5ubstituting into #quation 8<.B, we get


2 x1,100 x$150 41units $200

The reorder point for @(: depends on the number of days @(: operates per year. (ssuming that @(: operates ,>- days per year and uses 8,8-- units of this item, its

daily usage is <.< units, 38,8-- ,>-4. $f its lead time is , days and @(: wants to maintain a safety stock of < units, the reorder point for this item is 8,.. units C3, ! <.<4 9 <D. %owever, orders are made only in whole units, so the order is placed when the inventory falls to 8; units. The firm"s goal for inventory is to turn it over as quickly as possible without stockouts. $nventory turnover is best calculated by dividing cost of goods sold by average inventory. The #01 model determines the optimal order si2e and, indirectly, through the assumption of constant usage, the average inventory. Thus the #01 model determines the firm"s optimal inventory turnover rate, given the firm"s specific costs of inventory.

)ust!in!Time &)IT' ystem

The *ust!in!time &)IT' ystem is used to minimi2e inventory investment. The philosophy is that materials should arrive at e!actly the time they are needed for production. $deally, the firm would have only work/in/process inventory. )ecause its objective is to minimi2e inventory investment, a E$T system uses no 3or very little4 safety stock. #!tensive coordination among the firm"s employees, its suppliers, and shipping companies must e!ist to ensure that material inputs arrive on time. ?ailure of materials to arrive on time results in a shortdown of the production line until the materials arrive. Fikewise, a E$T system requires high/quality parts from suppliers. &hen quality problems arise, production must be stopped until the problems are resolved. The goal of the E$T system is manufacturing efficiency. $t uses inventory as a tool for attaining efficiency by emphasi2ing quality of the materials used and their timely delivery. &hen E$T is working properly, it forces inefficiencies to surface.

Materials +equirement ,lanning &M+,' ystem

@any companies use a materials requirement planning 3@=G4 system to determine what materials to order and when to order them. @=G applies #01 concepts to determine how much to order. )y means of a computer, it stimulates each product"s bill of materials, inventory status, and manufacturing process. The bill of materials is simply a list of all the parts and materials that go into making the finished product. ?or a given production plan, the computer simulates materials requirements by comparing production needs to available inventory balances. 0n the basis of the time it takes for a product that is in process to move through the various production stages and the lead time required to get materials, the @=G system determines when orders should be placed for the various items on the bill of materials. The advantage of the @=G system is that it forces the firm to consider its inventory needs more carefully. The objective is to lower the firm"s inventory investment without impairing production. $f the firm"s opportunity cost of capital for investments of equal risk is 8> percent, every dollar of investment released from inventory increases before/ ta! profits by A-.8>.

International Inventory Management

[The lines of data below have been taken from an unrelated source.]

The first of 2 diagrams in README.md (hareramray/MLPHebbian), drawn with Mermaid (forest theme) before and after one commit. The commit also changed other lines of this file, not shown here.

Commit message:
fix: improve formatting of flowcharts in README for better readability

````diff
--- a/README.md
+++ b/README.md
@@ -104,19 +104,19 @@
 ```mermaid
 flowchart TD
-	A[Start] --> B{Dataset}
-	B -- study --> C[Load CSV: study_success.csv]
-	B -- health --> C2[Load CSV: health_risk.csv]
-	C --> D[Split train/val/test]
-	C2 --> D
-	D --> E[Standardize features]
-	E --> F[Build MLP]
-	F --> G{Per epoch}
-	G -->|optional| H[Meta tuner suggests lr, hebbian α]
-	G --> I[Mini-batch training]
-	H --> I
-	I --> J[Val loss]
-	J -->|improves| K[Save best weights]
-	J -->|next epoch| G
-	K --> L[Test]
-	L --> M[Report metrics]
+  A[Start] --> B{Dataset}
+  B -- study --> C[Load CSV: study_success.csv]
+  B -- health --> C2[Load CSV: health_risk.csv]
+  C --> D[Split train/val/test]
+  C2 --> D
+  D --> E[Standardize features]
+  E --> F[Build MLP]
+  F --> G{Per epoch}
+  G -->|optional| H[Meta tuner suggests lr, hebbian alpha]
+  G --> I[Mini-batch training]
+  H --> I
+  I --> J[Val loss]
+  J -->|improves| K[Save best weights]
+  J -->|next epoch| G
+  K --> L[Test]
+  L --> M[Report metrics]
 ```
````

$nternational inventory management is typically much more complicated for e!porters in general, and for multinational companies in particular, than for purely domestic firms. The production and manufacturing economies of scale that might be e!pected from selling products globally may prove elusive if products must be tailored for individual local markets, as very frequently happens, or if actual production takes place in factories around the world. &hen raw materials, intermediate goods, or finished products must be transported long distances H particularly by ocean shipping H there will inevitably be more delays, confusion, damage, theft, and other difficulties than occur in a one/country operation. The international inventory manager therefore puts a premium on fle!ibility. %e or she is usually less concerned about ordering the economically optimal quantity of inventory than about making sure that sufficient quantities of inventory are delivered where they are needed, when they are needed, and in a condition to be used as planned.